  • Tradeable and non-tradeable consumption: We allocated private consumption categories in the national accounts to either tradeable or non-tradeable consumption to match the components of the published tradeable and non-tradeable consumption price indices (see ABS Cat No 6461.0, Appendix 2 for these categories). Tradeable consumption is the sum of private food; cigarettes & tobacco; alcohol; clothing & footwear; purchase of vehicles; communications; and recreation & culture consumption. It also includes 24 per cent of healthcare consumption, reflecting the share of pharmaceutical products, which are tradeable, in total healthcare consumption and 50 per cent of other household services. Non-tradeable consumption includes rent, electricity, gas & water; operation of vehicles; transport services; education; hotels, cafes & restaurants; insurance & financial services; as well as healthcare and other households services not allocated to tradeable consumption. We assume that the allocation of private consumption between tradeable and non-tradeable goods is the same as for private consumption. We measure imported consumption as the sum of consumption goods imports, 75 per cent of services imports and 25 per cent of intermediate imports.
  • Tradeable and non-tradeable investment: We define tradeable investment as the sum of machinery & equipment investment and 36 per cent of both non-residential construction and public investment. We base the tradeable shares of construction on Table 1 of Burstein, Neves and Rebelo (2004). Non-tradeable investment is total investment less tradeable investment. We measure imported investment as the sum of capital goods imports plus 25 per cent of services imports and 75 per cent of intermediate imports.
  • Resource and non-resource exports: We use the measure of resource exports published in ABS Cat No 5302.0. Non-resource exports equal total exports less resource exports.
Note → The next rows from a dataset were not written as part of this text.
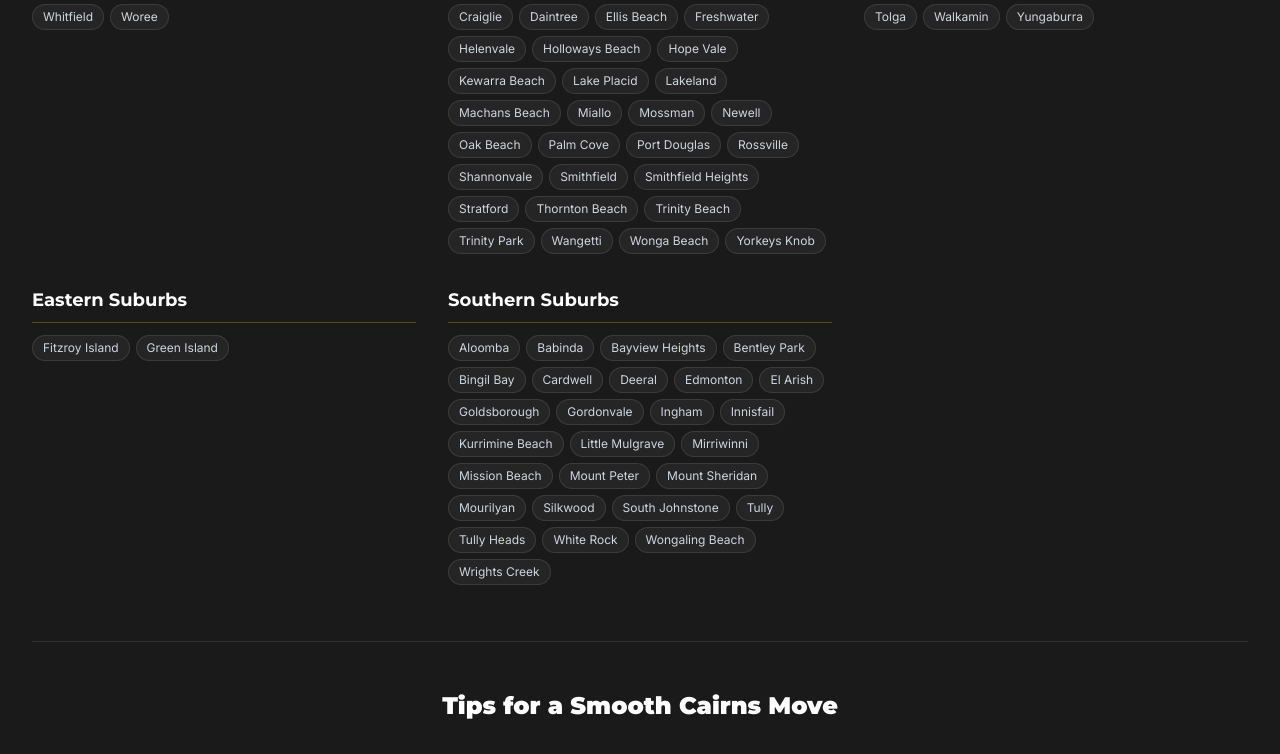
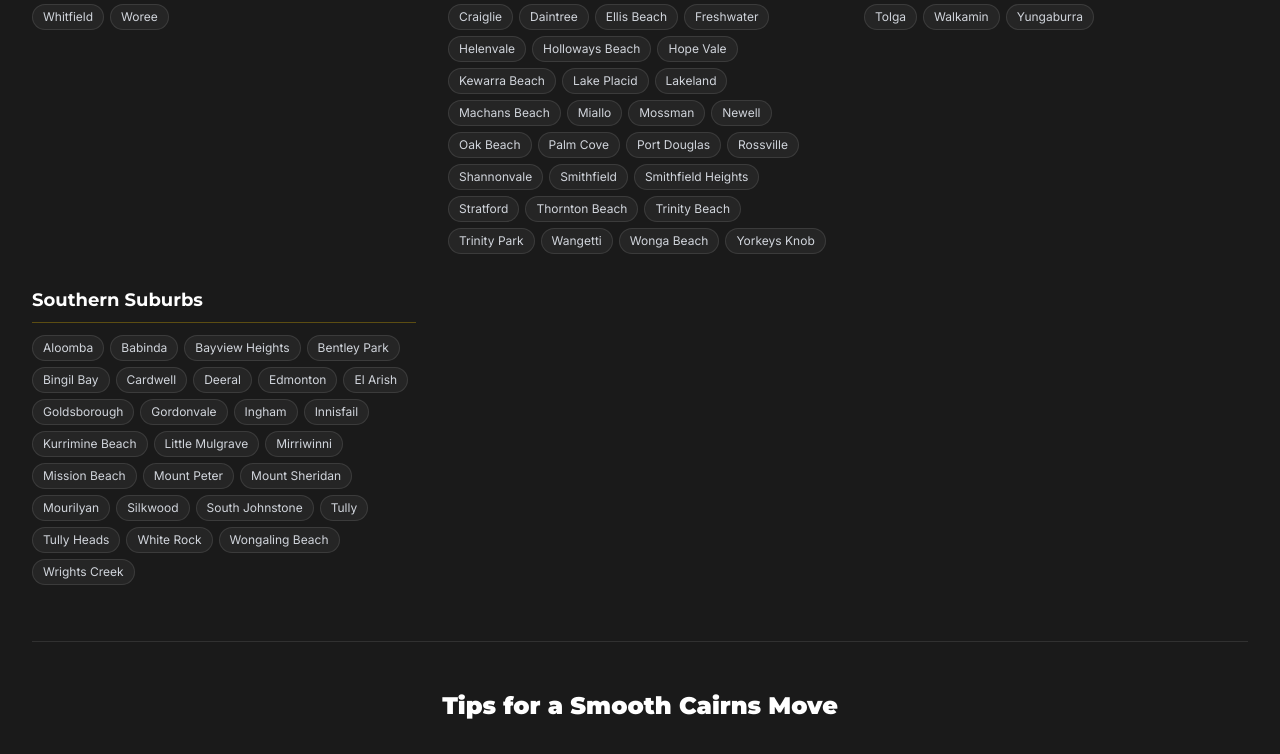
Before and after one commit to WizardKyleki/r2g-website, a Next.js app: page /removalists-cairns in a window 1280 px wide. Shown: the part 4109-4863 px from the top of the page. Built offline with nearby package versions, Linux system fonts and the light colour scheme; no server answers.

Commit message:
fix: remove Green Island & Fitzroy Island (Eastern Suburbs) from Cairns pages
R2G does not service the islands — removed both suburb entries and
the Eastern Suburbs region group from the Cairns removalists page.

Co-Authored-By: Claude Opus 4.6 <noreply@anthropic.com>

```diff
--- a/app/removalists-cairns/page.tsx
+++ b/app/removalists-cairns/page.tsx
@@ -553,7 +553,7 @@ export default function RemovalistsCairnsPage() {
           </div>
 
           <div className="grid grid-cols-1 md:grid-cols-2 lg:grid-cols-3 gap-8 mb-14">
-            {["Inner Cairns", "Northern Cairns", "Western Suburbs", "Eastern Suburbs", "Southern Suburbs"].map((region) => {
+            {["Inner Cairns", "Northern Cairns", "Western Suburbs", "Southern Suburbs"].map((region) => {
               const regionSuburbs = cairnsSuburbs
                 .filter((s) => s.region === region)
                 .sort((a, b) => a.name.localeCompare(b.name));
--- a/data/cairns-suburbs-south.ts
+++ b/data/cairns-suburbs-south.ts
@@ -380,132 +380,6 @@ export const cairnsSouthSuburbs: CairnsSuburb[] = [
     ],
   },
   {
-    slug: "green-island",
-    name: "Green Island",
-    region: "Eastern Suburbs",
-    state: "QLD",
-    distanceFromCBD: "27km east (island)",
-    postcode: "4871",
-    latitude: -16.755,
-    longitude: 145.9662,
-    uniquePara1:
-      "Green Island is a small coral cay in the Great Barrier Reef Marine Park, accessible only by ferry from Cairns City. We provide specialist removalist services for Green Island resort properties and island businesses requiring furniture transport to and from the mainland.",
-    uniquePara2:
-      "Island moves require careful coordination with ferry operators and strict compliance with marine park regulations — our team has experience managing the logistics of island relocations and works closely with Green Island ferry services.",
-    uniquePara3:
-      "Moving to or from Green Island is unlike any other residential or commercial move in the Cairns region. All furniture and equipment must be transported via the Cairns Marlin Marina, loaded onto the passenger and cargo ferry, and transported 27km across open water to the island. Our team liaises directly with Green Island Resort management and ferry operators to coordinate booking windows, cargo manifest requirements and offloading logistics. Every item is sealed and wrapped to marine-grade standards to withstand salt air and any swell on the crossing.",
-    nearbySubs: ["Cairns City", "Cairns North", "Machans Beach"],
-    priceFrom: "$179/hr",
-    serviceArea: "Green Island & Southern Suburbs",
-    address: "36 Abbott St, Cairns City QLD 4870",
-    phone: "1300 959 498",
-    metaTitle:
-      "Removalists Green Island | R2G Transport & Storage | From $179/hr",
-    metaDescription:
-      "Trusted removalists in Green Island with 10+ years experience. Local & interstate moves from $179/hr. Fully insured, no hidden fees. Call 1300 959 498 or get a free quote online.",
-    reviews: [
-      {
-        text: "R2G coordinated the entire furniture relocation for our Green Island property — from our house in Cairns North to the ferry terminal and onto the island. Impeccable organisation and everything arrived wrapped and protected. Exceptional service.",
-        name: "Phillip & Jane D.",
-        location: "Green Island",
-        date: "February 2025",
-      },
-      {
-        text: "Needed to move resort furniture from Green Island back to the mainland for refurbishment. R2G handled all the ferry coordination, wrapped everything for the salt air crossing and delivered to our Cairns storage unit perfectly.",
-        name: "Operations Manager",
-        location: "Green Island Resort",
-        date: "October 2024",
-      },
-      {
-        text: "A very unique moving challenge — R2G rose to it. Professional handling at the wharf, careful loading onto the ferry and safe delivery to the island. Every piece arrived in perfect condition. We would not use anyone else for island work.",
-        name: "Robert A.",
-        location: "Green Island",
-        date: "July 2024",
-      },
-    ],
-    tips: [
-      {
-        heading: "Book ferry cargo space well in advance.",
-        text: "Green Island ferry cargo capacity is limited and must be booked through the ferry operator well ahead of your move date. Contact us early so we can help coordinate ferry and removalist scheduling simultaneously to avoid delays.",
-      },
-      {
-        heading: "Use marine-grade packing for all items.",
-        text: "The 27km open-water crossing exposes furniture to salt spray, humidity and potential swell. We wrap all items to marine-grade standards, but additional plastic sheeting over cardboard boxes is strongly recommended — especially for electronics and timber furniture.",
-      },
-      {
-        heading: "Check tide and weather conditions before moving day.",
-        text: "Rough sea conditions can delay or cancel ferry services to Green Island. Always have a backup date in mind when booking an island move, and confirm ferry conditions the morning of your scheduled move.",
-      },
-      {
-        heading: "Comply with marine park regulations.",
-        text: "Green Island sits within the Great Barrier Reef Marine Park. Certain materials and chemicals cannot be transported to the island. Review the marine park's prohibited items list before packing and let us know of any items you are uncertain about.",
-      },
-    ],
-  },
-  {
-    slug: "fitzroy-island",
-    name: "Fitzroy Island",
-    region: "Eastern Suburbs",
-    state: "QLD",
-    distanceFromCBD: "29km east (island)",
-    postcode: "4871",
-    latitude: -16.9316,
-    longitude: 145.992,
-    uniquePara1:
-      "Fitzroy Island is a continental island in the Great Barrier Reef Marine Park, home to a resort, a small permanent community and a national park. We provide specialist removalist services for Fitzroy Island, coordinating all ferry logistics for residential and resort furniture movements.",
-    uniquePara2:
-      "Island relocations demand a higher level of logistics planning than mainland moves — our team manages every detail from mainland packing and ferry coordination to on-island delivery and placement.",
-    uniquePara3:
-      "Fitzroy Island ferry services operate from Cairns' Marlin Marina, and all cargo must meet strict size and weight specifications per the ferry operator's manifest requirements. Our team works with resort management and ferry staff to schedule cargo loading windows, ensures items are wrapped and sealed for the open-water crossing, and coordinates delivery on the island side using the resort's transfer equipment. Unlike mainland moves, island timing is dictated by ferry schedules — we plan every detail around these windows to make the experience as smooth as possible.",
-    nearbySubs: ["Cairns City", "Southern Suburbs", "Green Island"],
-    priceFrom: "$179/hr",
-    serviceArea: "Fitzroy Island & Southern Suburbs",
-    address: "36 Abbott St, Cairns City QLD 4870",
-    phone: "1300 959 498",
-    metaTitle:
-      "Removalists Fitzroy Island | R2G Transport & Storage | From $179/hr",
-    metaDescription:
-      "Trusted removalists in Fitzroy Island with 10+ years experience. Local & interstate moves from $179/hr. Fully insured, no hidden fees. Call 1300 959 498 or get a free quote online.",
-    reviews: [
-      {
-        text: "R2G managed our furniture relocation to Fitzroy Island from start to finish. From packing in Cairns to ferry coordination and placement in our island home — flawless execution. Nothing was damaged and the team communicated every step.",
-        name: "Helen & Bruce M.",
-        location: "Fitzroy Island",
-        date: "March 2025",
-      },
-      {
-        text: "Moving resort furnishings from the mainland to Fitzroy Island is incredibly complex. R2G handled the ferry manifest, packed everything to withstand the crossing and delivered perfectly to the resort dock. Outstanding logistical work.",
-        name: "Resort Manager",
-        location: "Fitzroy Island",
-        date: "December 2024",
-      },
-      {
-        text: "We downsized from a mainland home in Cairns and moved our furniture to Fitzroy Island. R2G coordinated everything — I didn't have to deal with a single ferry operator or cargo form. Every item arrived in perfect condition.",
-        name: "Margaret W.",
-        location: "Fitzroy Island",
-        date: "August 2024",
-      },
-    ],
-    tips: [
-      {
-        heading: "Provide full item dimensions when requesting a quote.",
-        text: "Fitzroy Island ferry cargo holds have strict size limits. Large furniture pieces — sofas, wardrobes, bed frames — must be confirmed to fit within the ferry's cargo specifications before your move is confirmed. Disassembly is often required.",
-      },
-      {
-        heading: "Disassemble large furniture before loading day.",
-        text: "Wardrobes, bed frames and large shelving units should be disassembled at the mainland before transport. This reduces cargo footprint on the ferry, protects items from flex during the crossing and speeds up on-island reassembly.",
-      },
-      {
-        heading: "Plan around ferry timetables.",
-        text: "Fitzroy Island ferries run on fixed schedules and cargo space is limited per crossing. We recommend booking ferry cargo at least three weeks ahead for residential moves and confirming your slot the week before the move date.",
-      },
-      {
-        heading: "Prepare for island humidity and salt air.",
-        text: "Fitzroy Island's tropical marine environment is harsh on furniture, particularly timber, electronics and upholstered items. Discuss furniture storage and placement options with us when booking — we can advise on materials that hold up best in the island environment.",
-      },
-    ],
-  },
-  {
     slug: "mount-peter",
     name: "Mount Peter",
     region: "Southern Suburbs",
```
  • Hours worked: As hours worked data is unavailable at an industry level in Australia, we construct our measure using employment data. This will result in some inaccuracy if average hours worked varies across industries. We define tradeable employment as the sum of agriculture; mining; wholesale trade; accomodation & food; and transport, postal & warehousing employment. Our measure of employment in the resources sector is mining employment. As discussed in Plumb et al (2013), this understates total employment in the resources sector as it excludes workers in industries that service the operations of the mining sector. Our model calibration takes account of this feature of the data. Non-tradeable employment is all employment not categorised as tradeable or mining.